(WHAT IS NEEDED) Using "description" as the search string, find the matching lines below and copy them.

(Front-end code edit data)
****************************************

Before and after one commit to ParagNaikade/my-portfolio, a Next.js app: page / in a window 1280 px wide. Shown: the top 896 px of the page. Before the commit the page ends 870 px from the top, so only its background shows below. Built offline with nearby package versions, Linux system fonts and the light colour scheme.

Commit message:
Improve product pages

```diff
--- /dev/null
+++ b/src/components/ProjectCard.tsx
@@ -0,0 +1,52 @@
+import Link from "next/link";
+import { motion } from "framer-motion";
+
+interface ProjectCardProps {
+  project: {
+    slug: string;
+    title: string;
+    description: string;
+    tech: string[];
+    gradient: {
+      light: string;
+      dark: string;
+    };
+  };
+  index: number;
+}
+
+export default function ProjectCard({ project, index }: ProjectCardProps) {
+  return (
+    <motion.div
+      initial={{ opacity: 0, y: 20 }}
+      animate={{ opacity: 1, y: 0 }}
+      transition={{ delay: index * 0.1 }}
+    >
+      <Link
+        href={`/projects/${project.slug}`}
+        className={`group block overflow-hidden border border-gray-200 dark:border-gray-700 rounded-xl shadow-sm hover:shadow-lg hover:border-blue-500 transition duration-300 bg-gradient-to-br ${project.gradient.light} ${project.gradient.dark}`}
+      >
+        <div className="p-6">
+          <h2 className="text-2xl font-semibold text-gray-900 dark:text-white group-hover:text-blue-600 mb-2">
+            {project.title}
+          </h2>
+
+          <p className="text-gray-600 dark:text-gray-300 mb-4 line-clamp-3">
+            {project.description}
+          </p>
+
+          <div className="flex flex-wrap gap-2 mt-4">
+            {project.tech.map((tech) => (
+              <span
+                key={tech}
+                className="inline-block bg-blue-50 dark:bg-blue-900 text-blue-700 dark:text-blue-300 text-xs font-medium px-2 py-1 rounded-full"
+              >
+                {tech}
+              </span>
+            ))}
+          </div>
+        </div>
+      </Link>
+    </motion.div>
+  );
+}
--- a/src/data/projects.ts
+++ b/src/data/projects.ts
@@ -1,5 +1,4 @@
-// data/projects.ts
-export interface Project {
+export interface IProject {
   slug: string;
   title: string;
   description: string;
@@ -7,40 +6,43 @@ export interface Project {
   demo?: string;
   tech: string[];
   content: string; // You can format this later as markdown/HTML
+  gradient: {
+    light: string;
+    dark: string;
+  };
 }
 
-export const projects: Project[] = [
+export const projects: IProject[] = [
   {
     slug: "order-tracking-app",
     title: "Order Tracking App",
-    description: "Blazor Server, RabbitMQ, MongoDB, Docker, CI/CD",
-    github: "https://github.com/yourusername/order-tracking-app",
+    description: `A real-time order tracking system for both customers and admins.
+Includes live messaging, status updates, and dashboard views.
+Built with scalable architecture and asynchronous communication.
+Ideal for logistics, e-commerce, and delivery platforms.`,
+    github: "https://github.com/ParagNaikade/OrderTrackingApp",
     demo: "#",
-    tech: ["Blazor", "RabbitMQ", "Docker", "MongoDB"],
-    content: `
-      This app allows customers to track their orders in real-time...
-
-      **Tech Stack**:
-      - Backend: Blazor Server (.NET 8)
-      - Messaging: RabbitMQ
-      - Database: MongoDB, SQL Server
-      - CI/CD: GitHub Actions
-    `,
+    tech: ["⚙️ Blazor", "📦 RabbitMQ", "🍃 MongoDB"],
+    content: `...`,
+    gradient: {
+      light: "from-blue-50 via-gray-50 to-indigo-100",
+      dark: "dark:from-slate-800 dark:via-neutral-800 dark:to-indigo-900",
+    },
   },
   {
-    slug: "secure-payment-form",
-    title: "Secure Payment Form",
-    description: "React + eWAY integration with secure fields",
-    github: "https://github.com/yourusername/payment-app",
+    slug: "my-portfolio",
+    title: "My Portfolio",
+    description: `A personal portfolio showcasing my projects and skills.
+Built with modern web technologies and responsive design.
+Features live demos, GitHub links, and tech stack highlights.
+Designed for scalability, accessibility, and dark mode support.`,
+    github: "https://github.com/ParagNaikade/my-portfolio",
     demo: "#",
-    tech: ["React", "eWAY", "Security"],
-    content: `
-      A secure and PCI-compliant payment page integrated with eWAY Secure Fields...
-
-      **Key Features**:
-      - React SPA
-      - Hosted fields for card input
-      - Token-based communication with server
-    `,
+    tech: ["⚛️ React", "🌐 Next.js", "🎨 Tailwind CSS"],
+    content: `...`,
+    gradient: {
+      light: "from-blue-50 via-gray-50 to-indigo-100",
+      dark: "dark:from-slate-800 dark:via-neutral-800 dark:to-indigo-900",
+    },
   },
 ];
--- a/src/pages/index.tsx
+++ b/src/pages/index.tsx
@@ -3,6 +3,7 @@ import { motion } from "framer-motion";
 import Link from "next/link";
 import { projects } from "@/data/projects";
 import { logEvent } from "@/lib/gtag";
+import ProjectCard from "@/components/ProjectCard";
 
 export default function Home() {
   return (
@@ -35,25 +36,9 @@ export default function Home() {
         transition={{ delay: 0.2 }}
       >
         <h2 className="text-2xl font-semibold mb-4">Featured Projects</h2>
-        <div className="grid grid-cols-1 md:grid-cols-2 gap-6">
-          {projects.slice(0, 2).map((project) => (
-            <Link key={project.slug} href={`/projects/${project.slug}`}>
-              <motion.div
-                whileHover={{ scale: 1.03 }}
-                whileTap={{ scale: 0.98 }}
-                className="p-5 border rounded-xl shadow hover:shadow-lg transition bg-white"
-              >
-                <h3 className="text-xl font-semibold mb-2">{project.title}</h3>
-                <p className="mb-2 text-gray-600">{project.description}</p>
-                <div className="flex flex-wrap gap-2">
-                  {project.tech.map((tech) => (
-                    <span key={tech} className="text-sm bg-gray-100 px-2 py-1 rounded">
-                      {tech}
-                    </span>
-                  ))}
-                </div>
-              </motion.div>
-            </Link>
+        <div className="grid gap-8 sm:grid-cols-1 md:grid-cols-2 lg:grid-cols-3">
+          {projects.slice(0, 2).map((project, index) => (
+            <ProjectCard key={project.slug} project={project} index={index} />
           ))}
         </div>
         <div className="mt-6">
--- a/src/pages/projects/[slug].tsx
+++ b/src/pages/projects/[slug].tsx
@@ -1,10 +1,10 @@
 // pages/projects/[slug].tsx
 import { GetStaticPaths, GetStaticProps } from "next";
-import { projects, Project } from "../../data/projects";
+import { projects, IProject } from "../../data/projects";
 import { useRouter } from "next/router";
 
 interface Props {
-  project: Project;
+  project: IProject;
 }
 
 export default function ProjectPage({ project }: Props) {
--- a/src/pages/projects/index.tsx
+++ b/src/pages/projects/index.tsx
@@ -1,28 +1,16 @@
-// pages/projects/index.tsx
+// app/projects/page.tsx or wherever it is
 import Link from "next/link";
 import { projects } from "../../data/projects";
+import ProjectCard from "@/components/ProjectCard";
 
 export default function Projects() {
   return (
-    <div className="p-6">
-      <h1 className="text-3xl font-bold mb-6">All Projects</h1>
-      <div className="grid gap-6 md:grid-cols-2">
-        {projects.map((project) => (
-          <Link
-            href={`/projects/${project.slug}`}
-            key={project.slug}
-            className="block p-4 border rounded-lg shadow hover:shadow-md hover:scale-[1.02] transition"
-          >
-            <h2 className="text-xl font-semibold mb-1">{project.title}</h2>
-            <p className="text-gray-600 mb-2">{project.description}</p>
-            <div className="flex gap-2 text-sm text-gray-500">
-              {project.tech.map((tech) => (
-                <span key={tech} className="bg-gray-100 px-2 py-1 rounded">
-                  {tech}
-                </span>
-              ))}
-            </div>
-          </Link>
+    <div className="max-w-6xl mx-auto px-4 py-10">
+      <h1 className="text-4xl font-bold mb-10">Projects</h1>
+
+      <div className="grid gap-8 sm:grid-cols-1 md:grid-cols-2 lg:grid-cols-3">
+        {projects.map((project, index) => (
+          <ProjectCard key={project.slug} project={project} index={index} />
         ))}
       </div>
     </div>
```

****************************************

(RESPONSE BELOW)
+    description: string;
+            {project.description}
   description: string;
-    description: "Blazor Server, RabbitMQ, MongoDB, Docker, CI/CD",
+    description: `A real-time order tracking system for both customers and admins.
-    description: "React + eWAY integration with secure fields",
+    description: `A personal portfolio showcasing my projects and skills.
-                <p className="mb-2 text-gray-600">{project.description}</p>
-            <p className="text-gray-600 mb-2">{project.description}</p>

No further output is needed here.